On Tuesday, the Munson network moved its pandemic response plan to stage “red” to redirect hospital resources toward the swell of rising COVID-19 hospitalizations amid staffing restraints.
It’s the first time in the hospital’s history for the move — and it’s a clear sign of schism between perception and the ground truth experienced by the people within it.
Those in the system are seeing test positivity rates of 22.2 percent and are caring for 99 COVID-19 inpatients across the Munson network. They do so with a number of other patients and amid staffing restraints.
Outside the system, life moves in an almost pre-pandemic fashion.
Government, which kept us informed in the pandemic’s beginning stages, has quieted. In Michigan, messaging responsibility pushed to local bodies — several of which took measures to quiet health department missives. COVID-19 talk is now plagued by tension, politics, misinformation and spin.
But a hospital is a hospital. It’s just a place with a finite number of beds and staff to care for the sick people who walk through its doors. No matter the world outside the hospital, all of us need to pay attention when the world inside it struggles.
Much of our original COVID-19 mitigation measures were enacted to make sure our hospitals could do the difficult work of caring for the sick in a pandemic. That’s still a concern — Munson’s move signals that — even after 18 months of wrestling, even with so many advantages available like vaccines, treatments and testing — COVID-19 remains with us.
Between 10 and 20 percent of the cases are breakthough. About 20 percent of the cases are children.

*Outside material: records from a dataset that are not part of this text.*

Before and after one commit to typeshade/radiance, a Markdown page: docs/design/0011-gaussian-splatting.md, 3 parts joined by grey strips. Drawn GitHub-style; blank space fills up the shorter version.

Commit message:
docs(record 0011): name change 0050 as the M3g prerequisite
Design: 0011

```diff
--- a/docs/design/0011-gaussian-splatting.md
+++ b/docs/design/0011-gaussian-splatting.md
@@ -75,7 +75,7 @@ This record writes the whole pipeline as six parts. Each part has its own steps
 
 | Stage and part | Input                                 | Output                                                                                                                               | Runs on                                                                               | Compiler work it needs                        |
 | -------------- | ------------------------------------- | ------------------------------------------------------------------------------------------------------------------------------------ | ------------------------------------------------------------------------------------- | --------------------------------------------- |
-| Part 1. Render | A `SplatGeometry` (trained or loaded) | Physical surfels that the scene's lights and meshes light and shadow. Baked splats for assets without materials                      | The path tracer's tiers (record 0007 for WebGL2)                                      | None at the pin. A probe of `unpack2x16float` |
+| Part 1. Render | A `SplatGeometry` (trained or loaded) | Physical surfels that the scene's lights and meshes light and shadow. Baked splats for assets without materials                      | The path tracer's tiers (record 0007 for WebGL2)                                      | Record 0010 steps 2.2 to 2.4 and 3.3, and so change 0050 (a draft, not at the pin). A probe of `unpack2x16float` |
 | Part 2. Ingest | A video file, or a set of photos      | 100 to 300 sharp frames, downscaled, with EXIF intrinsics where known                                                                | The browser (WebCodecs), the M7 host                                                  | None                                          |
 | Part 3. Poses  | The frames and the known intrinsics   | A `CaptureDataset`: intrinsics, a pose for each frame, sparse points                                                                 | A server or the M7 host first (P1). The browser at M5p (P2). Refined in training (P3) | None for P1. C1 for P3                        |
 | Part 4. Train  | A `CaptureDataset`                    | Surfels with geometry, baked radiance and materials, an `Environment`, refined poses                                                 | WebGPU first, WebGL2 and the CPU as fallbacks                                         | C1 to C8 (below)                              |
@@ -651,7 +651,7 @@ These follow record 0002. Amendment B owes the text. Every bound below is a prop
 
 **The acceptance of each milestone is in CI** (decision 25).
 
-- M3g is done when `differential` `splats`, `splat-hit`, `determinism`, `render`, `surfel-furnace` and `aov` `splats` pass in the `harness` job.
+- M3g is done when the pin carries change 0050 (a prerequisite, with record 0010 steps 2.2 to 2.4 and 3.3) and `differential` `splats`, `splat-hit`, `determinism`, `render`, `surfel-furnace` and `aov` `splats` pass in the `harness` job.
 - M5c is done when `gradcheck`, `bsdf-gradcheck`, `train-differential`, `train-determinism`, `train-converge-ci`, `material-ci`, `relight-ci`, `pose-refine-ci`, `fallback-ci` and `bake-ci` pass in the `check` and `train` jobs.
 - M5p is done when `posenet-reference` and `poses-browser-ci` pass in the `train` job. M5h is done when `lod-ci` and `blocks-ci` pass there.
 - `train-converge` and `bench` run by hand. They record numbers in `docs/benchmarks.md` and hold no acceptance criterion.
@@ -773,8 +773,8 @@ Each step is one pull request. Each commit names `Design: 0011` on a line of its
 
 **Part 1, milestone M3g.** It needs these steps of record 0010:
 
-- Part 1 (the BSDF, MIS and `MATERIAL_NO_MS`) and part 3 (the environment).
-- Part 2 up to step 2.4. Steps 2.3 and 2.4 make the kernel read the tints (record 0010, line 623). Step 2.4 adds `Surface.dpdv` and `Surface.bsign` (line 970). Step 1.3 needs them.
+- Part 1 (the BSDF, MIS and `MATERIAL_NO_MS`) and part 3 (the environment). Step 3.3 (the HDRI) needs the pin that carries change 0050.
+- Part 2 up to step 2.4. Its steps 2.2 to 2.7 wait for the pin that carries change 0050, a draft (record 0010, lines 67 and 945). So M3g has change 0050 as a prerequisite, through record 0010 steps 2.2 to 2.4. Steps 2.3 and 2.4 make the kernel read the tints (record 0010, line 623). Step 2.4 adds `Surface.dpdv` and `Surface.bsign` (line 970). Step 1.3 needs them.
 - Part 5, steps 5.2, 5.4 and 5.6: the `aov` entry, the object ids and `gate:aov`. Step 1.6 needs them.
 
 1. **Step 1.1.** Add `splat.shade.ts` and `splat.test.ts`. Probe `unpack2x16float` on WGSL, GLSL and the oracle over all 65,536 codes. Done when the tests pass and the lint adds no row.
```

Even though all of us are tired of COVID-19 protocols, we must do our part to prevent the spread. Mask and distance yourself from others indoors in large public places, wash your hands frequently, monitor yourself for symptoms of fever, cough, loss of taste and smell, get tested if COVID-19 is a possibility and follow quarantine rules for exposure.
It will help.
At the very least — with reduced hospital services to prioritize COVID-19 care — Munson’s “red” status could mean more people will defer their health care, adding to the continuing and ongoing COVID-related backlog that impacts everything from teeth cleaning to holiday shopping.
At the most, our local death toll will continue to rise.
Twenty-four patients died between Oct. 26 and Tuesday, and our region’s grim total is 353 people lost to the disease.
Our hospital system is ringing the bell. It’s our duty to hear it.